Excerpts from a dataset:
------

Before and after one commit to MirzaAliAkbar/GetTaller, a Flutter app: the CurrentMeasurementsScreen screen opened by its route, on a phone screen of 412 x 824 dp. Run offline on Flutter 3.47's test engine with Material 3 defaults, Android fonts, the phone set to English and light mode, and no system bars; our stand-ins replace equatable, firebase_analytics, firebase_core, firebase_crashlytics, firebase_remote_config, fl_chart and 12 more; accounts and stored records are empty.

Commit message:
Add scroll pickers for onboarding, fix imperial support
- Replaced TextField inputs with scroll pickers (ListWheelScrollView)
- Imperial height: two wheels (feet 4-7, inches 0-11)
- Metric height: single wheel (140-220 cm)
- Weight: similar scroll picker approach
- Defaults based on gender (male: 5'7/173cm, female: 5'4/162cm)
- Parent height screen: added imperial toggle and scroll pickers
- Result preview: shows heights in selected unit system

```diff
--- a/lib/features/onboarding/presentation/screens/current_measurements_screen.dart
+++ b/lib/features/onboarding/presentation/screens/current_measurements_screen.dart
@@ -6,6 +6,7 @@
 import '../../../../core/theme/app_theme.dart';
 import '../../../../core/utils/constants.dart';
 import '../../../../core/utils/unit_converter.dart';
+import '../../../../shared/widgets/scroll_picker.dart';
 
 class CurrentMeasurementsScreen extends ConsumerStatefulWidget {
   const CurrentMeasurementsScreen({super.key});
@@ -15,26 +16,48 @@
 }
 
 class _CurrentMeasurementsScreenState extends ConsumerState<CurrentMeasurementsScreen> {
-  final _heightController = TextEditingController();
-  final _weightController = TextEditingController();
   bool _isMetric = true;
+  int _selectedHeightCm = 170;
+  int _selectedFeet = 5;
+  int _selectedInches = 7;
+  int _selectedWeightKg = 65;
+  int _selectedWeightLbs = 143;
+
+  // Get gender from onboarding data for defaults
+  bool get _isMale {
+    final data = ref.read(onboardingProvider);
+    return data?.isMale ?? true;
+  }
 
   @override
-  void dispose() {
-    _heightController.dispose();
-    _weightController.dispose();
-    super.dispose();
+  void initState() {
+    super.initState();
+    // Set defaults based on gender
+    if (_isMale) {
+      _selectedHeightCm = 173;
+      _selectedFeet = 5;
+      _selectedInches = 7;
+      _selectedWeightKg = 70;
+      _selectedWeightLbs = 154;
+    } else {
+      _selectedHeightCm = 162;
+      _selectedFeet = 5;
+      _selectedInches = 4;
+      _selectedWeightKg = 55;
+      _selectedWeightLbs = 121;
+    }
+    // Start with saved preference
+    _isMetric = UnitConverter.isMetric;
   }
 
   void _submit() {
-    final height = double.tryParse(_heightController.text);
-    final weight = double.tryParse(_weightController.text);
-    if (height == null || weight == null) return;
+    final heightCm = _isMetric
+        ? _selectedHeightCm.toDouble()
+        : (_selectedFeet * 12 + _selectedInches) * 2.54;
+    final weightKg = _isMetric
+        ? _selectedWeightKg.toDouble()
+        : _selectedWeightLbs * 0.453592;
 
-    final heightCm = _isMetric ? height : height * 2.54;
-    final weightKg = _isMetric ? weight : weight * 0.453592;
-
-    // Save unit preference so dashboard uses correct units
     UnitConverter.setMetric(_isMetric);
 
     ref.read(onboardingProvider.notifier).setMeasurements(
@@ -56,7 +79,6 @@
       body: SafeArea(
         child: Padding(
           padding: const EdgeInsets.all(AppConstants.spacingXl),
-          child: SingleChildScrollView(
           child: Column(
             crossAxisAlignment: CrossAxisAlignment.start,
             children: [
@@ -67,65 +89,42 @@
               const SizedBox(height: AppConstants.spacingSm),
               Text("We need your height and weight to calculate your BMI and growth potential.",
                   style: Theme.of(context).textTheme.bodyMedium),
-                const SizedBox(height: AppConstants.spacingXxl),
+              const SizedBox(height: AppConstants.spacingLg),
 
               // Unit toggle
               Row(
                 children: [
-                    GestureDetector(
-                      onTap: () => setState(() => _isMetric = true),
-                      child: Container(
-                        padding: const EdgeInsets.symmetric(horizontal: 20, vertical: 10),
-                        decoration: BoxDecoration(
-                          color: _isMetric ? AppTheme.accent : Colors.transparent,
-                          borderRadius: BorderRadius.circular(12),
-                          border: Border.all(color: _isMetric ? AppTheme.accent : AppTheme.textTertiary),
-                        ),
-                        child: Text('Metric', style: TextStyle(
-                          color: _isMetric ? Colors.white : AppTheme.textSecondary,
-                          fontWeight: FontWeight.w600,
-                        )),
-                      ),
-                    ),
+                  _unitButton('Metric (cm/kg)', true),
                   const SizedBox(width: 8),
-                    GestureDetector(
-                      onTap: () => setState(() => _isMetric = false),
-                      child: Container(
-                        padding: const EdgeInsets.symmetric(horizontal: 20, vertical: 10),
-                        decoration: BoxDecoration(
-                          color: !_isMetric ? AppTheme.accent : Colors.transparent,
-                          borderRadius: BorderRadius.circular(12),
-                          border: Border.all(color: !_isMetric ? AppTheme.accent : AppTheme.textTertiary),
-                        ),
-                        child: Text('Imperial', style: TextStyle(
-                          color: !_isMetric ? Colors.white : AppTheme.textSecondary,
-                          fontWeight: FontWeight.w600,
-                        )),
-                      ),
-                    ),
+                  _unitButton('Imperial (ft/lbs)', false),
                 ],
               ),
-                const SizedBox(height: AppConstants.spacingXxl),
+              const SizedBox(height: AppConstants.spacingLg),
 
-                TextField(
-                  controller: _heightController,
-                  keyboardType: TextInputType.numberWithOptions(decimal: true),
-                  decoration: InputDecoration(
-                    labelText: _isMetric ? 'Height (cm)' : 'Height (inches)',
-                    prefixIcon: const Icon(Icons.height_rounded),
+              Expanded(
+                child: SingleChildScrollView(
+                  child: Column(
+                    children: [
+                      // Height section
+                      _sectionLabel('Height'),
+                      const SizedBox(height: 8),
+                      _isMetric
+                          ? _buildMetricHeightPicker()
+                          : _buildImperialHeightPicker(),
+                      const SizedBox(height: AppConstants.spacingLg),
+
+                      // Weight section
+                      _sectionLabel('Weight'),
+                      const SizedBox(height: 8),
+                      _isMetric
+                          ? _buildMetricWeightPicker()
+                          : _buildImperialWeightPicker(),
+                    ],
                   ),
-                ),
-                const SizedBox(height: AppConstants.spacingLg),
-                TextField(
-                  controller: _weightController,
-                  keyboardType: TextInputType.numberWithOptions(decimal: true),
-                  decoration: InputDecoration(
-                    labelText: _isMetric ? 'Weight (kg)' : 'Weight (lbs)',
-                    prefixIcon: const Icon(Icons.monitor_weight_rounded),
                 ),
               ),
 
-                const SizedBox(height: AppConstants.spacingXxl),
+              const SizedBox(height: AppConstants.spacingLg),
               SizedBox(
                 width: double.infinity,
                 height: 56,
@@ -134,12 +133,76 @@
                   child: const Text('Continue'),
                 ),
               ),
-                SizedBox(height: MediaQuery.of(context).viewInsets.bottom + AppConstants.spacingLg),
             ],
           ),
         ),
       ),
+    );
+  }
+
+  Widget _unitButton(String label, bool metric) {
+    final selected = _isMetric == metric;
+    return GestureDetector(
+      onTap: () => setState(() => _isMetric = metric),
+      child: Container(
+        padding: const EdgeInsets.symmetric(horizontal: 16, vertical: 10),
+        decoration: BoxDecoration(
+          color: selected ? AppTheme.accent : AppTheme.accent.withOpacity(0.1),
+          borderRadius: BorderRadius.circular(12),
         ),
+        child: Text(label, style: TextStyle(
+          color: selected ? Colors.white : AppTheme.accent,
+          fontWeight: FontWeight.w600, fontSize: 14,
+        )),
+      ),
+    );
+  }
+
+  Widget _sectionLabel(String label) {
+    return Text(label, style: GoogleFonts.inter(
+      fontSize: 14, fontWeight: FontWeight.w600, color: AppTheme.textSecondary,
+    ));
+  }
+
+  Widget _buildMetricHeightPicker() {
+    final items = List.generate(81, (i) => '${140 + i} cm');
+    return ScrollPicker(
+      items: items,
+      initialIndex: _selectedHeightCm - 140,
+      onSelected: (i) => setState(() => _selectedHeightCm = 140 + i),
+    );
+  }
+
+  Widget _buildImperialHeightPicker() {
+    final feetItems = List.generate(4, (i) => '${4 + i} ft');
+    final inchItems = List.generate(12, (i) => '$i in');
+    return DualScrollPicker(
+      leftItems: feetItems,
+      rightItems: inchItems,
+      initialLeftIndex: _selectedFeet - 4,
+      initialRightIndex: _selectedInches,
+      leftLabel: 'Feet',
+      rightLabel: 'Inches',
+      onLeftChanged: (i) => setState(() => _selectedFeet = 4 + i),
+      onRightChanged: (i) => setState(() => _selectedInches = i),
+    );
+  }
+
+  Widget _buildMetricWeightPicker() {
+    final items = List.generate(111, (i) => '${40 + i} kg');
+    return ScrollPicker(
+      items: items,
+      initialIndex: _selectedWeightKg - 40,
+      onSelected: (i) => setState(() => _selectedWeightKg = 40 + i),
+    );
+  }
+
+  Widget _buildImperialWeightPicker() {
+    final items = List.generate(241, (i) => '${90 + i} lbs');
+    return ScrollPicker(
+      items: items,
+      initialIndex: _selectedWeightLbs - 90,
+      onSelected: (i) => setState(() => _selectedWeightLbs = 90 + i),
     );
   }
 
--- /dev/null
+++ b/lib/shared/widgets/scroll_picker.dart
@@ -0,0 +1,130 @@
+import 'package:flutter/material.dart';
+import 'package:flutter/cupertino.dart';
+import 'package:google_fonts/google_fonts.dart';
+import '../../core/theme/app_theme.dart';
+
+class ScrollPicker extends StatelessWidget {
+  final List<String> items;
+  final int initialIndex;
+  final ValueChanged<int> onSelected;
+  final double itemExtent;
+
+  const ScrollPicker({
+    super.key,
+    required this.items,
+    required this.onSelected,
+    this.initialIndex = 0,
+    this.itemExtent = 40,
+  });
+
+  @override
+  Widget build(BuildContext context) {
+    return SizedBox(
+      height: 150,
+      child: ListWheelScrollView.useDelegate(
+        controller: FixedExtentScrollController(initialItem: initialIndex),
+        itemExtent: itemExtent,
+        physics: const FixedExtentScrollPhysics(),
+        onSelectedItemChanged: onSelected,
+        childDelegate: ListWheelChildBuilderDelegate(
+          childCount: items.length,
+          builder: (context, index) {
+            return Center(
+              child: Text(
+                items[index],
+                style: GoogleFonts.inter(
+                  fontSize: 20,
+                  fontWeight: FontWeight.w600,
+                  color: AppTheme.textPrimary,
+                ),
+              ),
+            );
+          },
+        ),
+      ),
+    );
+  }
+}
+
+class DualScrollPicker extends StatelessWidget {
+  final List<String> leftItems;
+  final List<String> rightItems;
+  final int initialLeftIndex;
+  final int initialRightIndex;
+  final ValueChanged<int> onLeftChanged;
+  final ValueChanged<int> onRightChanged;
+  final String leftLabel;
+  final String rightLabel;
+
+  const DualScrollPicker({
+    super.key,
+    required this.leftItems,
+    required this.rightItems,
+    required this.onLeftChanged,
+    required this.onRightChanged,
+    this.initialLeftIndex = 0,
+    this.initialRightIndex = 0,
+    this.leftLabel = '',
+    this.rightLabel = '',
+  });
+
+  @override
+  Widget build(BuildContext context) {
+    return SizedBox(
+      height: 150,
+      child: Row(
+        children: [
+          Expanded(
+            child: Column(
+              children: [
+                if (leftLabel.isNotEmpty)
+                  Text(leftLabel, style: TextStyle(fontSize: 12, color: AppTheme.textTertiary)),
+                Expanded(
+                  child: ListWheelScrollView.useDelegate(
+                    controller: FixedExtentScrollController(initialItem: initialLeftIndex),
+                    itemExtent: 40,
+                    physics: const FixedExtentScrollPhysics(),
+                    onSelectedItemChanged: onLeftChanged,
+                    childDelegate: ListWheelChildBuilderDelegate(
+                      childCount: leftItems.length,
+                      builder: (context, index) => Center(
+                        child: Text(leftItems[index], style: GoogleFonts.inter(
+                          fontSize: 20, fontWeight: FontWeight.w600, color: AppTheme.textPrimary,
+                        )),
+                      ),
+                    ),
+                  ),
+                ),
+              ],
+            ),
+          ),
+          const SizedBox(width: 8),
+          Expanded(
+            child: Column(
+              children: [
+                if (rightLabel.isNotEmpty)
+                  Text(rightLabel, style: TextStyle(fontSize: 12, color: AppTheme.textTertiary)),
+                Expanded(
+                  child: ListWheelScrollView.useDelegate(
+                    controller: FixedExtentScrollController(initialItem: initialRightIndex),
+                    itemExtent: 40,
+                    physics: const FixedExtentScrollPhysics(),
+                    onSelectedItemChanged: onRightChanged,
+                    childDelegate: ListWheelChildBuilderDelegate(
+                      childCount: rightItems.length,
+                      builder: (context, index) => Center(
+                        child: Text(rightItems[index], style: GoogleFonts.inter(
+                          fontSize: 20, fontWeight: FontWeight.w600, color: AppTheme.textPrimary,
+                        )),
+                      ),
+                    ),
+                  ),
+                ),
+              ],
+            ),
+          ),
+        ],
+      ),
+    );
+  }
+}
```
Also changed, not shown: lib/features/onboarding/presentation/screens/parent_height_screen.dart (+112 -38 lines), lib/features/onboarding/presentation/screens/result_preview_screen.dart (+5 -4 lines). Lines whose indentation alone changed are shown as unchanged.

------

• [Problem to solve]: Tell how many lines of the data include the word "accent", without any other words.

• [Problem solution]: 6